▸ **Task prompt**: The task calls for each line of the records below in which the word "final" appears.

Modification records:
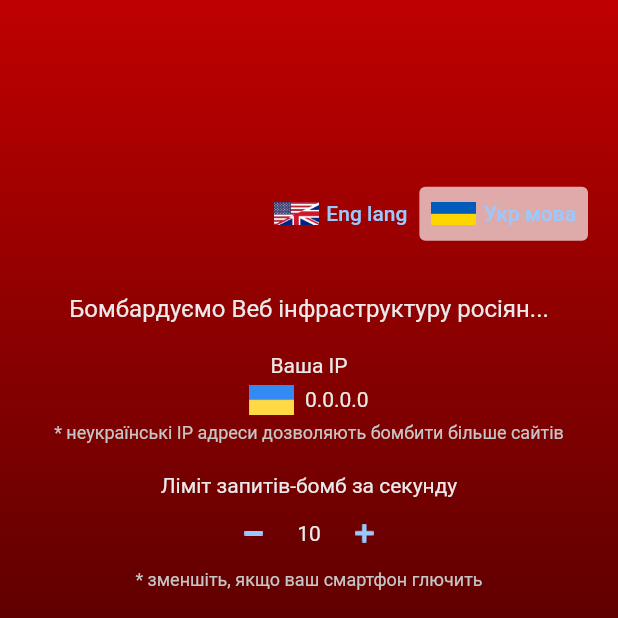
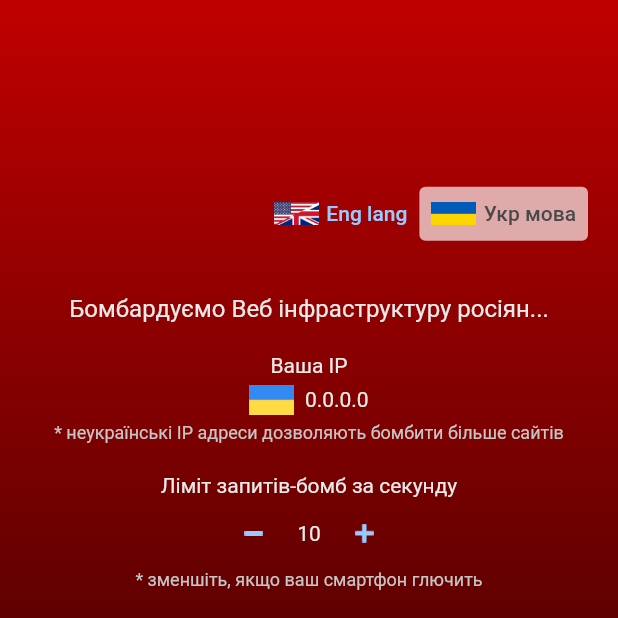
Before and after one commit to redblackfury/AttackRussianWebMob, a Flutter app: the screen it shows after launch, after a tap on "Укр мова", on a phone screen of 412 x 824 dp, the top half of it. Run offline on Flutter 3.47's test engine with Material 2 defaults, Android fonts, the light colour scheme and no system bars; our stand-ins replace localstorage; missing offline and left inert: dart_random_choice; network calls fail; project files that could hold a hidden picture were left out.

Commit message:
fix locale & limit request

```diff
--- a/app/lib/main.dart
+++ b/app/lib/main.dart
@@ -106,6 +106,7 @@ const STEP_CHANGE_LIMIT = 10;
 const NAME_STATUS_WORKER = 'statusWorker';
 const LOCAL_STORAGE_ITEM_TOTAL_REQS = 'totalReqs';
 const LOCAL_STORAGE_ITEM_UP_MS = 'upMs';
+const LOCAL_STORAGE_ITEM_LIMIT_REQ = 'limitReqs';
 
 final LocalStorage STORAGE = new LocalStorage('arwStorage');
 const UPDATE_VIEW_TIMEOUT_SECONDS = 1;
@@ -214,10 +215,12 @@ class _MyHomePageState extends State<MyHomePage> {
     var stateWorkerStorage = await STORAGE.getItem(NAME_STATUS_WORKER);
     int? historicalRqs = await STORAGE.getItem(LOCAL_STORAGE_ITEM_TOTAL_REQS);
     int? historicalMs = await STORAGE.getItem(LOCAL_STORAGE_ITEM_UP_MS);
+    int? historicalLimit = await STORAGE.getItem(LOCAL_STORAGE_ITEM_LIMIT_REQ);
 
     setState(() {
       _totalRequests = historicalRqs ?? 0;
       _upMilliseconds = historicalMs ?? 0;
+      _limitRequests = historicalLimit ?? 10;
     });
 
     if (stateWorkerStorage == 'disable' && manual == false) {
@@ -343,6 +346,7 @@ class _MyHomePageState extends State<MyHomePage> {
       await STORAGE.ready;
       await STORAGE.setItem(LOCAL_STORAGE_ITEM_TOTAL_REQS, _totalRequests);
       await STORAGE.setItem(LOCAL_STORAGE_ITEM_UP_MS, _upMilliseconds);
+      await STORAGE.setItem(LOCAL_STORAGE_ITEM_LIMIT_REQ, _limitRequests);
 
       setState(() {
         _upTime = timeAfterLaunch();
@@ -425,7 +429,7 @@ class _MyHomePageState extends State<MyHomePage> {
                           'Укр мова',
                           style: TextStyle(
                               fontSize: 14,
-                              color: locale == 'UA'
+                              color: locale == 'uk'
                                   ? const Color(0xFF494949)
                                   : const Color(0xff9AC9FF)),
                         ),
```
--
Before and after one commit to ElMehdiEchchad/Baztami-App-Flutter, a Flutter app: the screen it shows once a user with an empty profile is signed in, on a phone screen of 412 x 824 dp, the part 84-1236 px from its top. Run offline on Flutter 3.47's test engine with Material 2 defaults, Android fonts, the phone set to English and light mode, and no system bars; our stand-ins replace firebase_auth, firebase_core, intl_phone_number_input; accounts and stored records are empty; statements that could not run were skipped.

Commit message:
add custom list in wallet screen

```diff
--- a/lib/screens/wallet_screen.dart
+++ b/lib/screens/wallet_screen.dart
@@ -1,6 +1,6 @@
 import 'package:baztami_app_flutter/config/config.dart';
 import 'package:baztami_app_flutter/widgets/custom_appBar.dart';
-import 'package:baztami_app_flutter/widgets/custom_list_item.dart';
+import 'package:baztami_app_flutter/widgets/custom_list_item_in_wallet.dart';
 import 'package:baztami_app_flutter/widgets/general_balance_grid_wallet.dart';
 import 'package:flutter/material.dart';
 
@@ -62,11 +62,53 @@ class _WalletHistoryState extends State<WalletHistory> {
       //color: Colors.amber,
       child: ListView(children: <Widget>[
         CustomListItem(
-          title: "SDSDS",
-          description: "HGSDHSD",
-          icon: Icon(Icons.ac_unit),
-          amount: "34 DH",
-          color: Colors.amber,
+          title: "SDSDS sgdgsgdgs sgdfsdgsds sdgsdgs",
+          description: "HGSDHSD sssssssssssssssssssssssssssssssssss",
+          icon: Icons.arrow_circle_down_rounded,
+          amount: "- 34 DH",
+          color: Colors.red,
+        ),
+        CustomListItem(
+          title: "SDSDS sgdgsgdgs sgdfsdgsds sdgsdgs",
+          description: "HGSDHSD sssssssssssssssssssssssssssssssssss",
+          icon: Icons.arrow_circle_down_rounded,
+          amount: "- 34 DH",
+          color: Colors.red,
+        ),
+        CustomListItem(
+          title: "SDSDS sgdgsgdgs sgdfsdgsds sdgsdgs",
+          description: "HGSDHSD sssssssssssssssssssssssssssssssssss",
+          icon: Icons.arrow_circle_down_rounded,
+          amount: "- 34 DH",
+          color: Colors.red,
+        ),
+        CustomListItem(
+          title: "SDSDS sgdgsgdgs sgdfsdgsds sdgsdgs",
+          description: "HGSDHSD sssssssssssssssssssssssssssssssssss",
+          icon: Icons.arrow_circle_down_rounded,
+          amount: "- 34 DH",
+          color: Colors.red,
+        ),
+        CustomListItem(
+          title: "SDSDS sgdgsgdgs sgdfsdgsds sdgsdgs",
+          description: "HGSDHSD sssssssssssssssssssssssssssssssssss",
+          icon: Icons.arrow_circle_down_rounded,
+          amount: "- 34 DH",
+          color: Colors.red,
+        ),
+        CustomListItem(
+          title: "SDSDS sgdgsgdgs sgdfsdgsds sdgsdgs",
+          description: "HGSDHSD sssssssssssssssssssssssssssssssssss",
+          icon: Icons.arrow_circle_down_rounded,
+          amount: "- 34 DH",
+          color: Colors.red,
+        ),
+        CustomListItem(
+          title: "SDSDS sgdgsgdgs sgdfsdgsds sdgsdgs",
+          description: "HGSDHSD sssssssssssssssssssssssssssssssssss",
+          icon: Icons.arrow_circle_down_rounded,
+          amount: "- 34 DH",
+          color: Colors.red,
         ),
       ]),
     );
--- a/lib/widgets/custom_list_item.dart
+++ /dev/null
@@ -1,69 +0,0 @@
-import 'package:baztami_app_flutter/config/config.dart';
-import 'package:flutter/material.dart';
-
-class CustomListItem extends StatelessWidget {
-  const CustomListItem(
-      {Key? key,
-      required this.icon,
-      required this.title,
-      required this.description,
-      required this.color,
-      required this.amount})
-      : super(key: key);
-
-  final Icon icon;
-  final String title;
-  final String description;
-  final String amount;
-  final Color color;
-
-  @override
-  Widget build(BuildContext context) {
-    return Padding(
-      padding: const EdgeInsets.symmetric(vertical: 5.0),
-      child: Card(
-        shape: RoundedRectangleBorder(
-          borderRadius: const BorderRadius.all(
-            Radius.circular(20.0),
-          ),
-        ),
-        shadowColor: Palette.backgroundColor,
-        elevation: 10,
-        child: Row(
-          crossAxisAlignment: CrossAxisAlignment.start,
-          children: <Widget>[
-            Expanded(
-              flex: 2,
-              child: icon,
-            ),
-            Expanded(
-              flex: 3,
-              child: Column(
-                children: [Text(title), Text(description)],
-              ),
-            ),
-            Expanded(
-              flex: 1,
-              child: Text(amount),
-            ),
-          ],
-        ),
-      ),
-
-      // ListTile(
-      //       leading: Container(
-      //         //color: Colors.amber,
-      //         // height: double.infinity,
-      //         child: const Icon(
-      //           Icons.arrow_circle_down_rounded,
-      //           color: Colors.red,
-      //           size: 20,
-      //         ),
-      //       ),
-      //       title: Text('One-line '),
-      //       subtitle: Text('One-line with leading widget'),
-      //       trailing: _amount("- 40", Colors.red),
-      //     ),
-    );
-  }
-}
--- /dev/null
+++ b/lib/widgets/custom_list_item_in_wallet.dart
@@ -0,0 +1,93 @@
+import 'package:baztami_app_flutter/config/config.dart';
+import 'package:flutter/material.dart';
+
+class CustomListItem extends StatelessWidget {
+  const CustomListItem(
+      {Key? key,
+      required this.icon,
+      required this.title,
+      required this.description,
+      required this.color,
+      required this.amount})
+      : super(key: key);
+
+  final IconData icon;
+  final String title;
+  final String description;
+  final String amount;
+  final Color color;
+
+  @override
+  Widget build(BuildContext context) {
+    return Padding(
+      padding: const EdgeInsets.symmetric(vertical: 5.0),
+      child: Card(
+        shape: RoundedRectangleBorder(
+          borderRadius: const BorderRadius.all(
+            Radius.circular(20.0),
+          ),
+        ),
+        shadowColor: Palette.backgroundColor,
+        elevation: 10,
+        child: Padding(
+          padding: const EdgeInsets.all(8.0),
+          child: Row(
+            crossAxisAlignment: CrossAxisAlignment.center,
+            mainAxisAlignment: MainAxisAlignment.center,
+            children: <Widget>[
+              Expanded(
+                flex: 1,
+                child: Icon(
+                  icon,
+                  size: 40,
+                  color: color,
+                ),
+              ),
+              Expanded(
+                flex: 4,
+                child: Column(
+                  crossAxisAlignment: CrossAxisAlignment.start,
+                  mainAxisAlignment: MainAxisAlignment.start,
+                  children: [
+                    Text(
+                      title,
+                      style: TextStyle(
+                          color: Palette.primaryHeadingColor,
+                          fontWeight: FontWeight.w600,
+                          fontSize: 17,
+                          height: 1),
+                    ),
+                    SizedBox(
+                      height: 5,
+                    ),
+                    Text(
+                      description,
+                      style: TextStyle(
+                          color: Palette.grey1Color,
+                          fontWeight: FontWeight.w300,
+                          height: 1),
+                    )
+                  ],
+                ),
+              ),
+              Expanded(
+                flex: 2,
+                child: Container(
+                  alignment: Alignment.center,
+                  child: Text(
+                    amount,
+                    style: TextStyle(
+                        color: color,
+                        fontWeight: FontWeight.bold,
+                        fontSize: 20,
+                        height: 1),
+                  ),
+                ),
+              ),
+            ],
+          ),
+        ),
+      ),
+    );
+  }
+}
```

▸ **Answer for this exercise**:
 final LocalStorage STORAGE = new LocalStorage('arwStorage');
-  final Icon icon;
-  final String title;
-  final String description;
-  final String amount;
-  final Color color;
+  final IconData icon;
+  final String title;
+  final String description;
+  final String amount;
+  final Color color;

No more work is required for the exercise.